By CHARITY B. SMITH
Sunday Times Newspapers
ALLEN PARK — The fire chief, with the help of city attorneys, has drafted a new city ordinance that would ban the use of sky lanterns in the city.
“After seeing some of the conversations on Facebook, I got a feeling from the community that it was something they wanted me to do,” Fire Chief Douglas Lafond said.
The city has had no major fires caused by sky lanterns but there have been some problems with them landing on cars, roofs and yards.
“We are being proactive,” Lafond said. “We are going to stop them before they start to become a problem.”
There have been multiple problems with sky lanterns across the country. In 2011, a lit sky lantern landed on a dry bush in Myrtle Beach, S.C., and burned 800 acres.
Currently sky lanterns are banned in Virginia, Hawaii, Maryland, Washington, Oregon, Minnesota, Tennessee and South Carolina. They have even been banned in their founding city of Sanya, China, as they pose a danger and threat to the city and its nearby airport.

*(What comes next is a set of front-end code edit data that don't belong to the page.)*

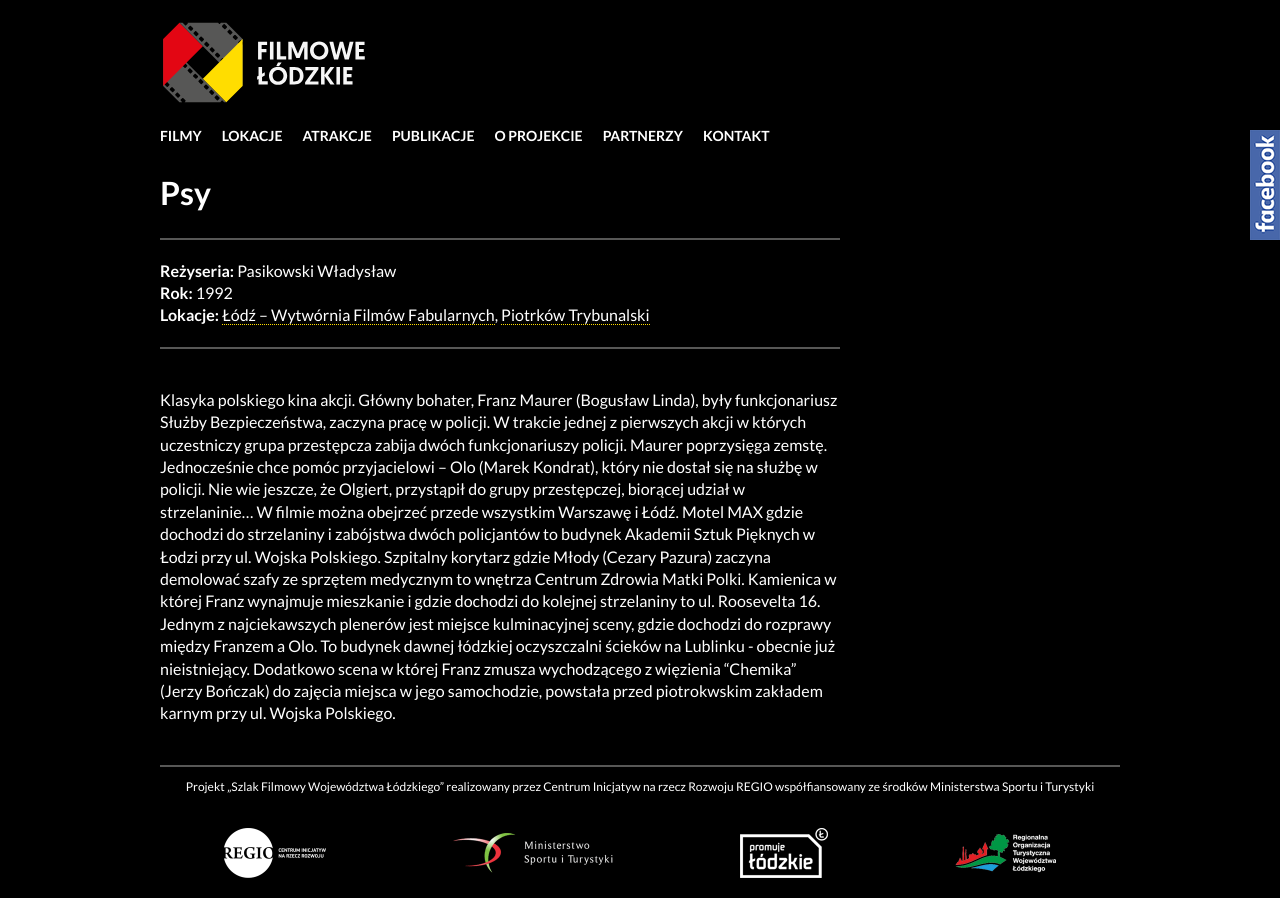
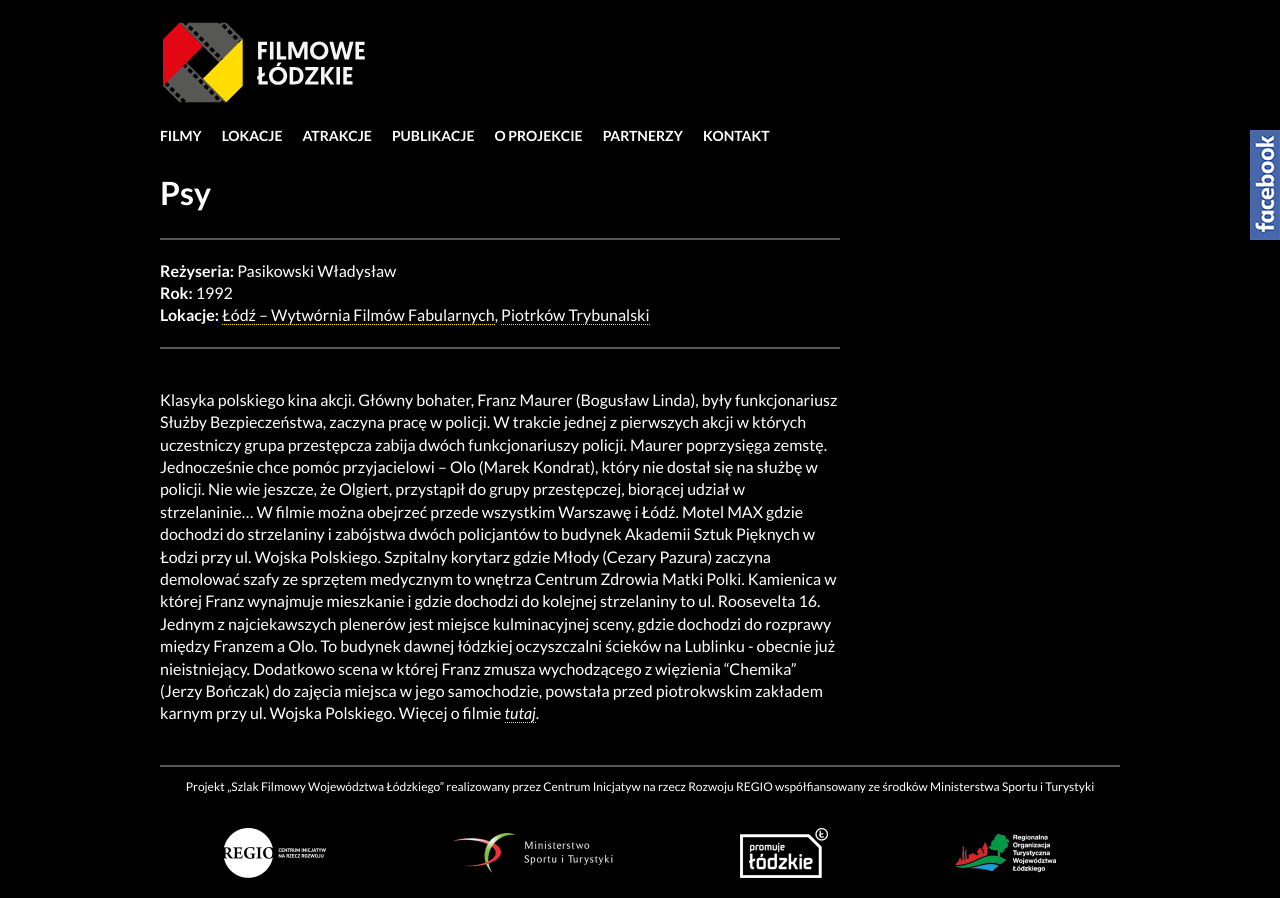
Before and after one commit to fusilli/filmowelodzkie, a Jekyll site: the page built from _filmy/psy.md, in a window 1280 px wide. Shown: the top 898 px of the page. Built offline with Jekyll 4.4.1, drawn with Linux system fonts in a browser that asks for light colours; nearby versions of some CDN libraries; grey boxes are pictures that could not be loaded.

Commit message:
Update psy.md

```diff
--- a/_filmy/psy.md
+++ b/_filmy/psy.md
@@ -14,3 +14,4 @@
 Klasyka polskiego kina akcji. Główny bohater,  Franz Maurer (Bogusław Linda), były funkcjonariusz Służby Bezpieczeństwa, zaczyna pracę w policji. W trakcie jednej z pierwszych akcji w których uczestniczy grupa przestępcza zabija dwóch funkcjonariuszy policji. Maurer poprzysięga zemstę. Jednocześnie chce pomóc przyjacielowi – Olo (Marek Kondrat), który nie dostał się na służbę w policji. Nie wie jeszcze, że Olgiert, przystąpił do grupy przestępczej, biorącej udział w strzelaninie...
 W filmie można obejrzeć przede wszystkim Warszawę i Łódź. Motel MAX gdzie dochodzi do strzelaniny i zabójstwa dwóch policjantów to budynek Akademii Sztuk Pięknych w Łodzi przy ul. Wojska Polskiego. Szpitalny korytarz gdzie Młody (Cezary Pazura) zaczyna demolować szafy ze sprzętem medycznym to wnętrza Centrum Zdrowia Matki Polki. Kamienica w której Franz wynajmuje mieszkanie i gdzie dochodzi do kolejnej strzelaniny to ul. Roosevelta 16. Jednym z najciekawszych plenerów jest miejsce kulminacyjnej sceny, gdzie dochodzi do rozprawy między Franzem a Olo. To budynek dawnej łódzkiej oczyszczalni ścieków na Lublinku - obecnie już nieistniejący.
 Dodatkowo scena w której Franz zmusza wychodzącego z więzienia "Chemika" (Jerzy Bończak) do zajęcia miejsca w jego samochodzie, powstała przed piotrokwskim zakładem karnym przy ul. Wojska Polskiego.
+Więcej o filmie [*tutaj*](http://www.filmpolski.pl/fp/index.php?film=123450).
```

The lanterns are made of oiled rice paper and a bamboo frame, and a candle placed inside the lantern floats freely. If the wind blows just right, however, the flame hits the paper and it ignites, possibly causing devastation.
“At the very least, even if it does not cause a fire, it’s littering,” Lafond said. “After all, it has to fall somewhere.”
People were concerned that lanterns could not be banned because of recent fireworks legislation; however Lafond said, “They are not considered a firework. They are a novelty and therefore are not protected under the firework law in Michigan.”
The new ordinance was read twice at the City Council meeting on July 14. It has been posted in a newspaper for all residents to view and will be reread at the next city council meeting on July 28, so that residents have an opportunity to state their opinions on the matter before the council votes.
“Once it passes I plan on working with neighboring cities to get them to pass ordinances as well,” Lafond said, “because lanterns lit in other cities could land in Allen Park.”
(Charity B. Smith can be reached at [email protected].)